TEPCO and their experts say tritium is not necessarily dangerous, assuming enough dilution of the isotope; however, there is evidence to suggest beta particles emitted by tritium are more effective at causing cancer than high-energy radiation such as gamma rays. Low-energy electrons (tritium) produce a greater impact because they don’t have the energy to spread impact. At the end of its atomic-scale trip it delivers most of its ionising energy in one relatively confined track rather than shedding energy along its path like higher-energy particles. This is known as “density of ionisation.” As such, scientists say any amount of radiation poses a health risk. 

In the final analysis, radioactive isotopes accumulate in living tissue, whether fish or human, and over time disrupt DNA and alter genes to the extent that chronic illnesses overwhelm functionality, as such, given enough time, malformation and/or death ensues. As discussed previously, examples of that happening in the aftermath of Chernobyl are far-reaching. One can only conclude that any amount of tritium dumped into the ocean will become part of the “accumulation process” within living creatures.

Further to the point, dumping Fukushima Daiichi’s contaminated water into the ocean will likely result in the worst PR stunt ever committed by a major nation/state, the worst since human writing started 5,000 years ago.

Sputnik: What realistic alternatives are there to releasing this waste into the Pacific?

Robert Hunziker: At the end of the day, there are no good alternatives. Radioactive isotopes simply do not go away until decay sets in for years and sometimes decades and sometimes centuries. 

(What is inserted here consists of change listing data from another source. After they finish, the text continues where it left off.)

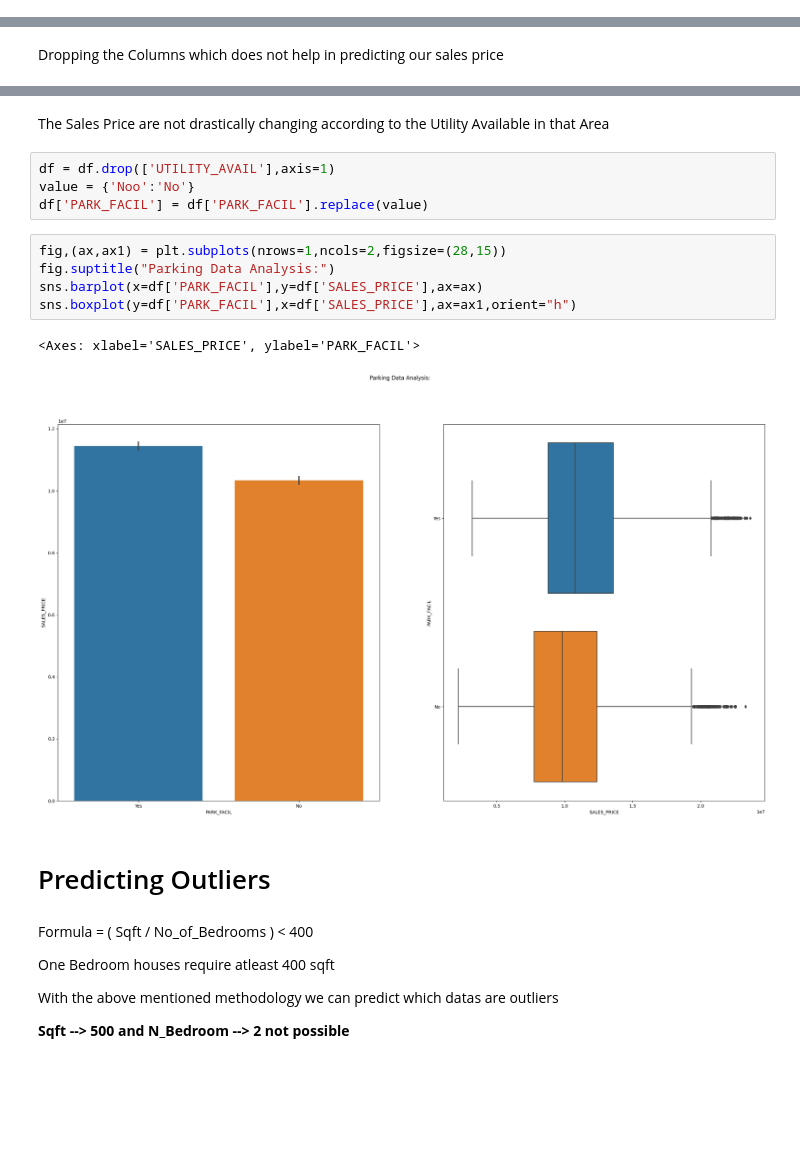
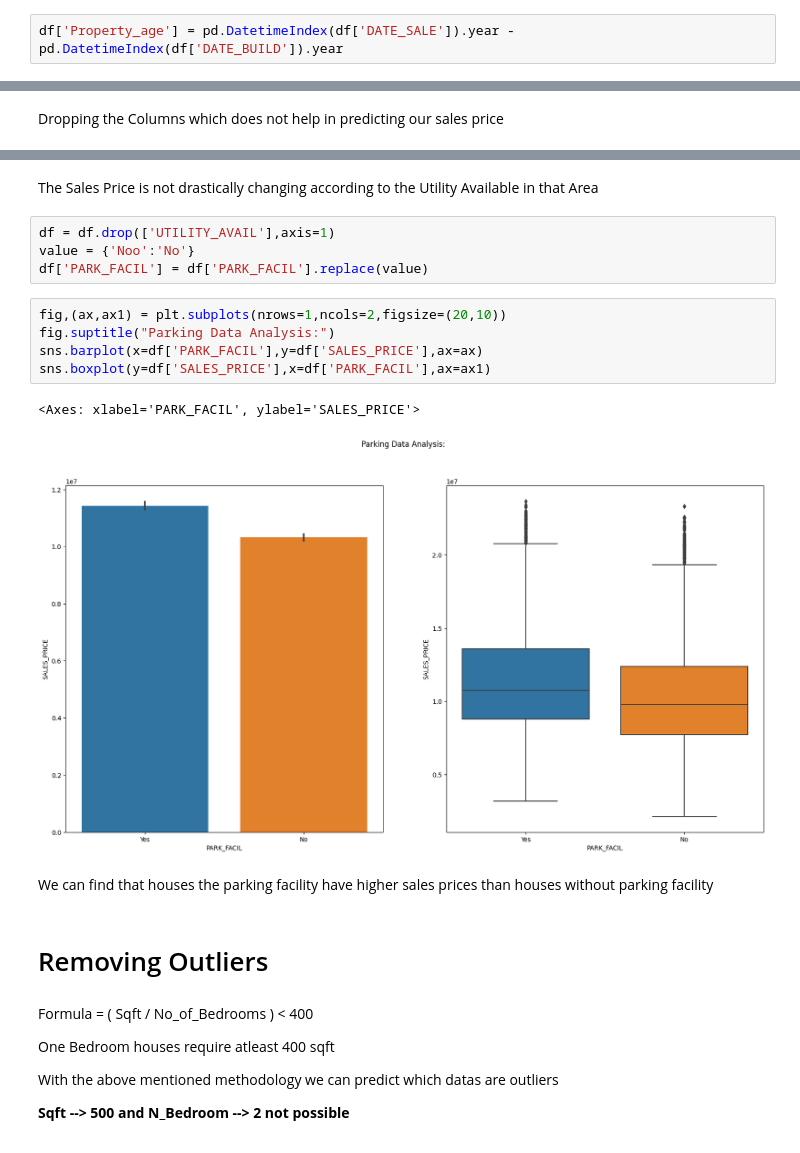
Before and after one commit to Rajadurai-CSE/Chennai_House_Price_Prediction, a Jupyter notebook: chennaihousepriceprediction.ipynb, the cells around one changed output, grey strips where cells are left out. Saved outputs shown, nothing was run; the diff lists cells and outputs as text; blank space fills up the shorter version.

```diff
--- a/chennaihousepriceprediction.ipynb
+++ b/chennaihousepriceprediction.ipynb
@@ -88,3 +89,5 @@ array(['Karapakkam', 'Anna Nagar', 'Adyar', 'Velachery', 'Chrompet',
 area = {'Chrompt':'Chrompet','Chormpet':'Chrompet','Chrmpet':'Chrompet','TNagar':'T Nagar','Ana Nagar':'Anna Nagar',
         'Karapakam':'Karapakkam','Ann Nagar':'Anna Nagar','Velchery':'Velachery','KKNagar':'KK Nagar','Adyr':'Adyar','Adayar':'Adyar'}
 df.AREA = df.AREA.replace(area)
+# %%
+df['Property_age'] = pd.DatetimeIndex(df['DATE_SALE']).year - pd.DatetimeIndex(df['DATE_BUILD']).year
@@ -210,19 +268,21 @@ Text(0, 0.5, 'Sales price')
 # %% [markdown]
-<p>The Sales Price are not drastically changing according to the Utility Available in that Area </p>
+<p>The Sales Price is not drastically changing according to the Utility Available in that Area </p>
 # %%
 df = df.drop(['UTILITY_AVAIL'],axis=1)
 value = {'Noo':'No'}
 df['PARK_FACIL'] = df['PARK_FACIL'].replace(value)
 # %%
-fig,(ax,ax1) = plt.subplots(nrows=1,ncols=2,figsize=(28,15))
+fig,(ax,ax1) = plt.subplots(nrows=1,ncols=2,figsize=(20,10))
 fig.suptitle("Parking Data Analysis:")
 sns.barplot(x=df['PARK_FACIL'],y=df['SALES_PRICE'],ax=ax)
-sns.boxplot(y=df['PARK_FACIL'],x=df['SALES_PRICE'],ax=ax1,orient="h")
+sns.boxplot(y=df['SALES_PRICE'],x=df['PARK_FACIL'],ax=ax1)
 # %% [output]
-<Axes: xlabel='SALES_PRICE', ylabel='PARK_FACIL'>
+<Axes: xlabel='PARK_FACIL', ylabel='SALES_PRICE'>
-[figure, old version]
+[figure, new version]
+# %% [markdown]
+<p> We can find that houses the parking facility have higher sales prices than houses without parking facility</p>
 # %% [markdown]
-<h1>Predicting Outliers</h1>
+# Removing Outliers
 # %% [markdown]
 <p> Formula = ( Sqft / No_of_Bedrooms ) < 400 <p>
 <p> One Bedroom houses require atleast 400 sqft </p>
```
Also changed, not shown: parts of 76 cells of this notebook.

Some suggested alternatives include evaporating the water into the atmosphere or mixing it into concrete and storing it underground. Neither alternative has been pursued for various unstated reasons.

Environmentalists, and scientists, suggest building as many storage tanks as required and suffer the consequences within Japan, not the world.

After all, the world community did not choose to build one of the world’s largest nuclear facilities on the shoreline of the Pacific Ocean in a country sitting on top of the infamous volcanic zone known as the Pacific Ring of Fire, the most active earthquake belt in the world. It’s why Japan experiences 1,500 earthquakes per year, proving the validity of the saying, “think before you design/build”.

Sputnik: Does Japan have a plausible alternative to continuing to make use of nuclear power?

Robert Hunziker: Of course they have alternatives to nuclear power, as do most countries of the world. More to the point, they’ve gotten along just fine since 2011, almost a full decade, without nuclear power, other than a recent startup of a plant or two. Japan should send a delegation to Norway, which produces 98 per cent of its energy from renewables or to Iceland, which is a world leader in renewable energy. It’s an island, same as Japan.

Seven countries are at, or very nearly, 100 per cent renewable power, to wit: Iceland, Paraguay, Costa Rica, Norway, Austria, Brazil, and Denmark. Japan needs to explore the world. Solutions are already at work and fully operational for all to see in the field.

https://sputniknews.com/analysis/202011101081117097-brutal-truth-fukushimas-radioactive-water-threatens-life-worldwide-warns-environmental-journo/?fbclid=IwAR006CaM_AuyEnqXiip31zBFRnzyP6HDQYWpBz8btTYJa1P0oQa0-_hbkcs

November 15, 2020 Posted by | Fukushima 2020 | , , , | Leave a comment